Five neighboring states in the Midwest announced a new tourism initiative yesterday that makes it easier to experience all 43 “wine trails” within their borders.
Over the last five years, individual state tourism offices have marketed related destinations as themed “trails.” Indiana has its Garfield Trail and Hoosier Pie Trail, Ohio its Shawshank Trail, Kentucky its Civil War Heritage Trail. And every state has a medley of regional wine trails, identifying dozens of tiny, undistinguished backroad wineries.
That’s great for wine-lovers, but enthusiasts of wine-related tourism trails are left to locate each self-guided route individually. “It’s amazing that these programs have become so popular – a tourism trail is nothing but a website and a brochure at the visitors center,” says Jeff Langley, a spokesman for the newly created Midwestern Wine-Trail Trail Association. “But people love them, and we are committed to helping them locate the area’s absurd number of these loosely organized experiences.”
The Midwestern Wine-Trail Trail website identifies five collections of wineries in Ohio, six in Indiana, eight in Kentucky, 10 in Illinois and 14 in Michigan. Together they represent 258 individual wineries, including a handful of regional-award winners.
However, Langley says most of those businesses won’t see a bump in traffic thanks to this innovative tourism effort. “This is about recognizing the trails as an attraction and asset, not the wineries themselves,” he says.

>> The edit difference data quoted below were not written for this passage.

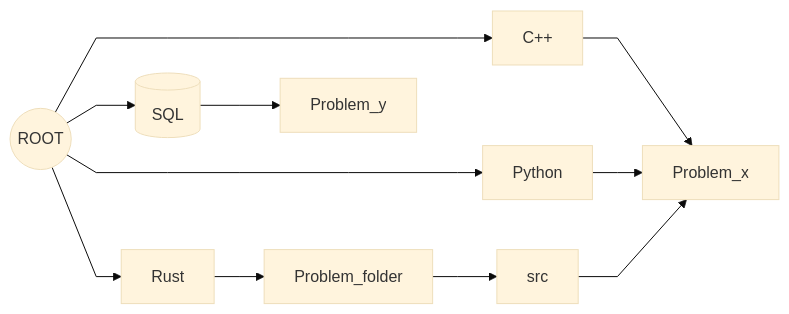
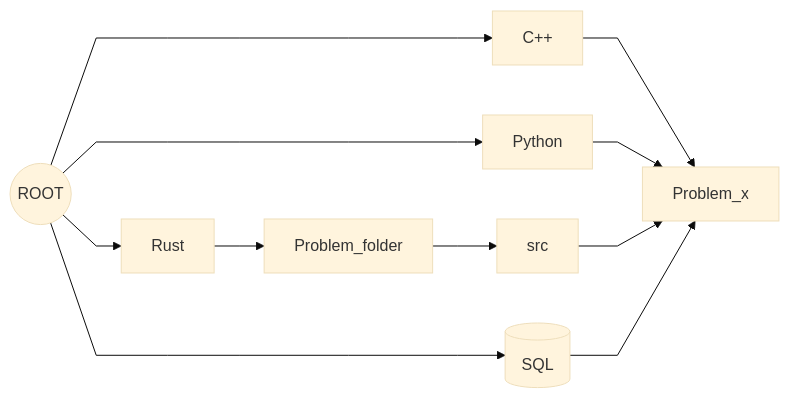
One commit to kizzandev/LeetCode changed the first of 4 diagrams in README.md. Above: the diagram before and after it, drawn with Mermaid (base theme). The commit also changed other lines of this file, not shown here.

````diff
--- a/README.md
+++ b/README.md
@@ -18,15 +19,15 @@
 ```mermaid
 %%{init: {'flowchart' : {'curve' : 'linear'}}}%%
 graph LR;
     ROOT((ROOT))
     ROOT-->C++
     ROOT-->Python
     ROOT-->Rust
     ROOT-->SQL[("&nbsp;&nbsp;SQL&nbsp;&nbsp;")]
     C++-->Problem_x
     Python-->Problem_x
     Rust-->Problem_folder
     Problem_folder-->src
     src-->Problem_x
-    SQL-->Problem_y
+    SQL-->Problem_x
 ```
````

Langley says an Amish Quilt Garden-Trail Trail is also in the works.
[Photo credit: Fosmiling via Flickr]